**Required work**
Report every line in the records below that holds the word "error".

**Source material**

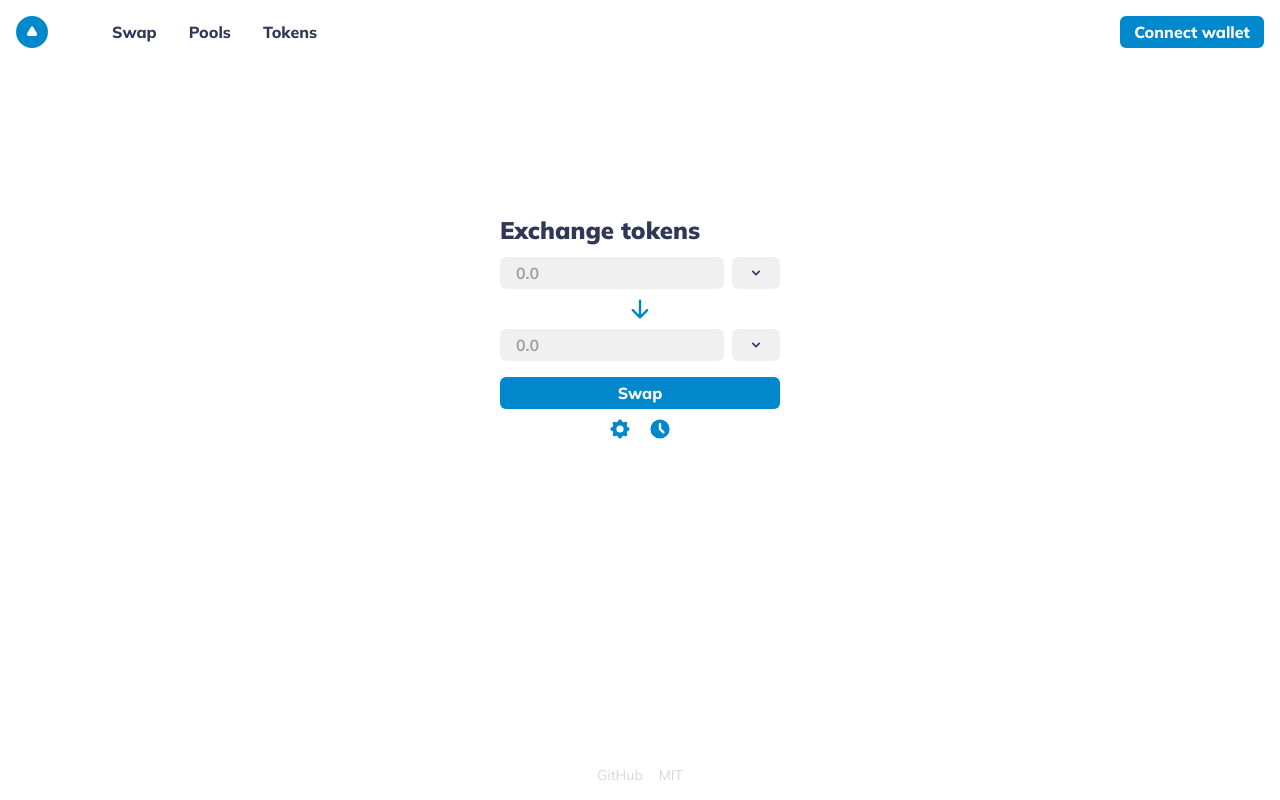
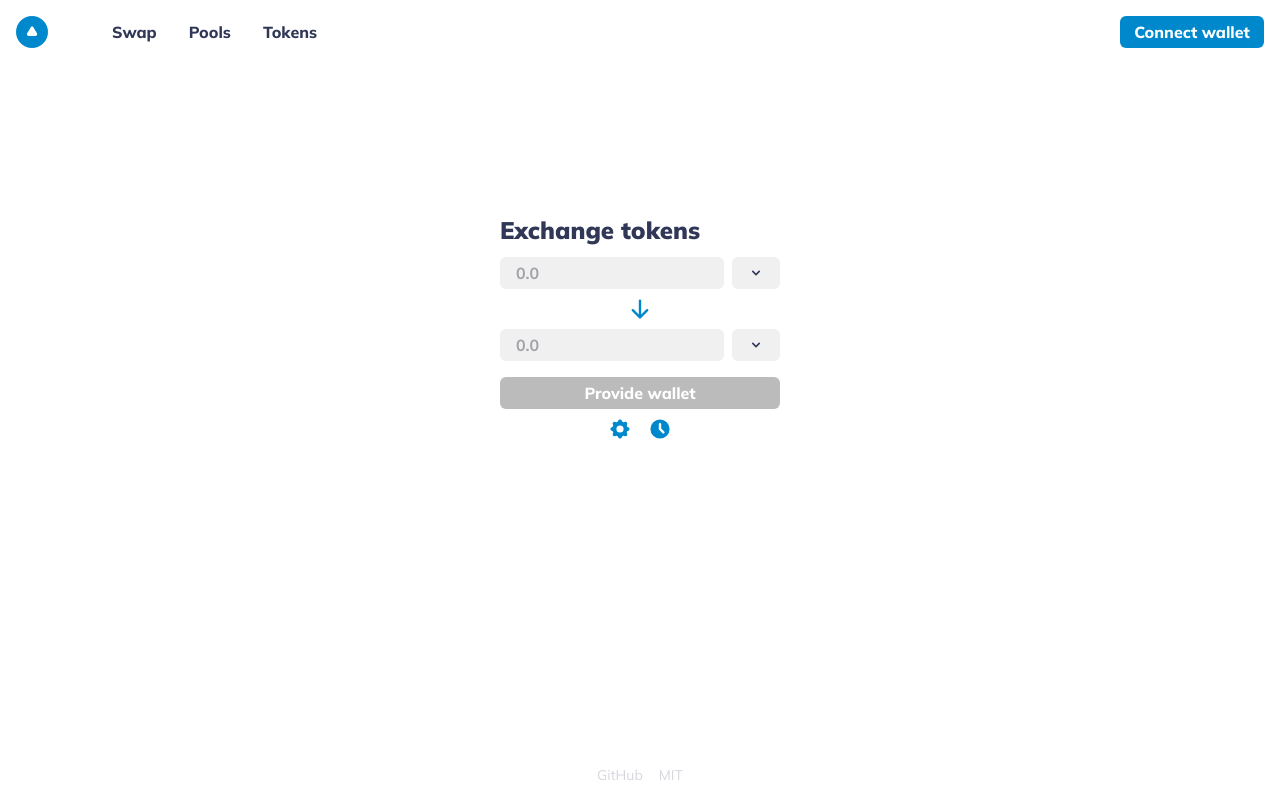
Before and after one commit to netosha/ton-dex-contest, a Next.js app: page /swap in a window 1280 px wide. Built offline with nearby package versions, Linux system fonts and the light colour scheme.

Commit message:
Token to token convert fix. Build fix.

```diff
--- a/package.json
+++ b/package.json
@@ -11,7 +11,7 @@
   },
   "dependencies": {
     "@heroicons/react": "^1.0.5",
-    "@reduxjs/toolkit": "^1.6.2",
+    "@reduxjs/toolkit": "^1.7.0-beta.1",
     "clsx": "^1.1.1",
     "next": "12.0.3",
     "react": "17.0.2",
@@ -27,6 +27,7 @@
     "@typescript-eslint/eslint-plugin": "^5.3.1",
     "@typescript-eslint/parser": "^5.3.1",
     "autoprefixer": "^10.4.0",
+    "csstype": "^3.0.10",
     "eslint": "^7.32.0",
     "eslint-config-airbnb-base": "^15.0.0",
     "eslint-config-airbnb-typescript": "^15.0.0",
@@ -50,7 +51,6 @@
     "stylelint-prettier": "^2.0.0",
     "stylelint-scss": "^4.0.0",
     "tailwindcss": "^2.2.19",
-    "typescript": "4.4.4",
-    "csstype": "^3.0.10"
+    "typescript": "4.4.4"
   }
 }
--- a/src/components/TokenPicker/TokenPicker.tsx
+++ b/src/components/TokenPicker/TokenPicker.tsx
@@ -6,13 +6,14 @@ import {
   ClockIcon,
   CogIcon,
 } from '@heroicons/react/solid';
+import cn from 'clsx';
 
 import Loader from '@components/Loader';
 import { useDispatch, useSelector } from '@src/hooks';
 import { Token } from '@src/types';
 import { Button, Input, Modal, Tooltip } from '@src/ui';
 import parseFriendlyAddress from '@src/utils/parseFriendlyAddress';
-import { addUnknownToken, selectTokens } from '@store/token';
+import { addNewToken, selectTokens } from '@store/token';
 import {
   getTokenBalance,
   selectTokenBalances,
@@ -98,13 +99,16 @@ const TokenPicker: React.VFC<TokenPickerProps> = ({ onChange, tokens }) => {
     // For ex: 1BNB = 1.51ETH, 7BTC = 10,57DAI and etc.
     // Not a production-ready solution
     const otherIndex = index === 0 ? 1 : 0;
-    const otherItem = newTokens[otherIndex]!;
+    const otherItem = newTokens[otherIndex];
 
     newTokens.splice(index, 1, { ...changedItem, amount: parsedAmount });
-    newTokens.splice(otherIndex, 1, {
-      ...otherItem,
-      amount: parsedAmount * 1.51,
-    });
+
+    if (otherItem?.address) {
+      newTokens.splice(otherIndex, 1, {
+        ...otherItem,
+        amount: otherIndex === 0 ? parsedAmount / 1.51 : parsedAmount * 1.51,
+      });
+    }
 
     onChange?.(newTokens);
   };
@@ -112,18 +116,49 @@ const TokenPicker: React.VFC<TokenPickerProps> = ({ onChange, tokens }) => {
   const handleTokenChange = (index: number, token: Token) => {
     const newTokens = [...tokens] as PickedTokens;
     const changedItem = newTokens[index]!;
+
+    // For testing purposes convertion rate are fixed
+    // Every firstToken gives 1.51 secondTokens
+    // For ex: 1BNB = 1.51ETH, 7BTC = 10,57DAI and etc.
+    // Not a production-ready solution
+    const otherIndex = index === 0 ? 1 : 0;
+    const otherItem = newTokens[otherIndex];
+
     newTokens.splice(index, 1, {
       ...changedItem,
       ...token,
     });
+
+    if (Number(otherItem?.amount) > 0) {
+      newTokens.splice(index, 1, {
+        ...changedItem,
+        ...token,
+        amount: otherItem!.amount! / 1.51,
+      });
+    }
+
     onChange?.(newTokens);
     setTokenModal(null);
   };
 
   const onAddToken = () => {
-    dispatch(addUnknownToken(filter));
+    dispatch(addNewToken(filter));
     setFilter('');
   };
+
+  const { error, message } = (() => {
+    if (status !== 'connected' || !address) {
+      return { error: true, message: `Provide wallet` };
+    }
+    if (!firstToken?.address || !secondToken?.address) {
+      return { error: true, message: 'Select a token' };
+    }
+    if (isInsufficientBalance) {
+      return { error: true, message: 'Insufficient amount' };
+    }
+
+    return { error: false, message: 'Swap' };
+  })();
 
   // Update available balance on account or first token change
   React.useEffect(() => {
@@ -197,14 +232,15 @@ const TokenPicker: React.VFC<TokenPickerProps> = ({ onChange, tokens }) => {
             )}
           </Button>
         </div>
-        <Button
-          disabled={isInsufficientBalance}
-          className="mt-2"
-          onClick={() => alert('l123')}
+        <Button disabled={error} className="mt-2">
+          {message}
+        </Button>
+        <div
+          className={cn(
+            'w-full gap-4 flex justify-center',
+            error ? 'text-blue' : 'text-gray'
+          )}
         >
-          Swap
-        </Button>
-        <div className="w-full gap-4 flex justify-center text-blue">
           <Tooltip
             content={
               <div className="flex justify-center py-2 min-w-[11.5rem] px-4 bg-lightgray text-dark font-semibold rounded-md">
--- a/src/store/token/tokenActions.ts
+++ b/src/store/token/tokenActions.ts
@@ -6,6 +6,8 @@ import { Token } from '@src/types';
 
 /**
  * Fetch tokens list
+ *
+ * Probably will be replaced with https://redux-toolkit.js.org/rtk-query/overview
  */
 export const getTokensPrice = createAsyncThunk(
   'token/getTokensList',
@@ -15,10 +17,10 @@ export const getTokensPrice = createAsyncThunk(
 );
 
 /**
- * Fetch tokens list
+ * Adds token by address
  */
-export const addUnknownToken = createAsyncThunk(
-  'token/addUnknownToken',
+export const addNewToken = createAsyncThunk(
+  'token/addNewToken',
   async (address: string) => {
     const contract = new TONRC20(address, 'provider');
     const symbol = contract.symbol();
--- a/src/store/token/tokenReducer.ts
+++ b/src/store/token/tokenReducer.ts
@@ -42,7 +42,7 @@ export const tokenReducer = createReducer(initialState, (builder) =>
     })
 
     /* Add unknown token */
-    .addCase(actions.addUnknownToken.fulfilled, (state, action) => {
+    .addCase(actions.addNewToken.fulfilled, (state, action) => {
       const { name, symbol, shardChainId, address } = action.payload;
       state.tokens[address] = {
         name,
--- a/src/store/token/tokenSelectors.ts
+++ b/src/store/token/tokenSelectors.ts
@@ -1,5 +1,3 @@
-import { createSelector } from '@reduxjs/toolkit';
-
 import { RootState } from '@store/store';
 
 /**
@@ -14,4 +12,5 @@ export const selectToken = ({ token }: RootState) => token;
 /**
  * Selects loaded tokens (including user's provided)
  */
-export const selectTokens = createSelector(selectToken, ({ tokens }) => tokens);
+// export const selectTokens = createSelector(selectToken, ({ tokens }) => tokens);
+export const selectTokens = ({ token }: RootState) => token.tokens;
--- a/src/store/wallet/walletSelectors.ts
+++ b/src/store/wallet/walletSelectors.ts
@@ -1,5 +1,3 @@
-import { createSelector } from '@reduxjs/toolkit';
-
 import { RootState } from '../store';
 
 export const selectWallet = ({ wallet }: RootState) => wallet;
@@ -12,7 +10,9 @@ export const selectWallet = ({ wallet }: RootState) => wallet;
 // TODO: Fix it after redux-toolkit bump reselect version to >= 4.1.3 (just update @reduxjs/toolkit)
 // https://github.com/reduxjs/redux-toolkit/blob/master/packages/toolkit/package.json
 // https://github.com/reduxjs/reselect/pull/545
-export const selectTokenBalances = createSelector(
-  selectWallet,
-  ({ balances }) => balances
-);
+// export const selectTokenBalances = createSelector(
+//   selectWallet,
+//   ({ balances }) => balances
+// );
+
+export const selectTokenBalances = ({ wallet }: RootState) => wallet.balances;
```
Also changed, not shown: 1 other file (tests, documents, lock files or other folders).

**Response for this exercise**
+  const { error, message } = (() => {
+      return { error: true, message: `Provide wallet` };
+      return { error: true, message: 'Select a token' };
+      return { error: true, message: 'Insufficient amount' };
+    return { error: false, message: 'Swap' };
+        <Button disabled={error} className="mt-2">
+            error ? 'text-blue' : 'text-gray'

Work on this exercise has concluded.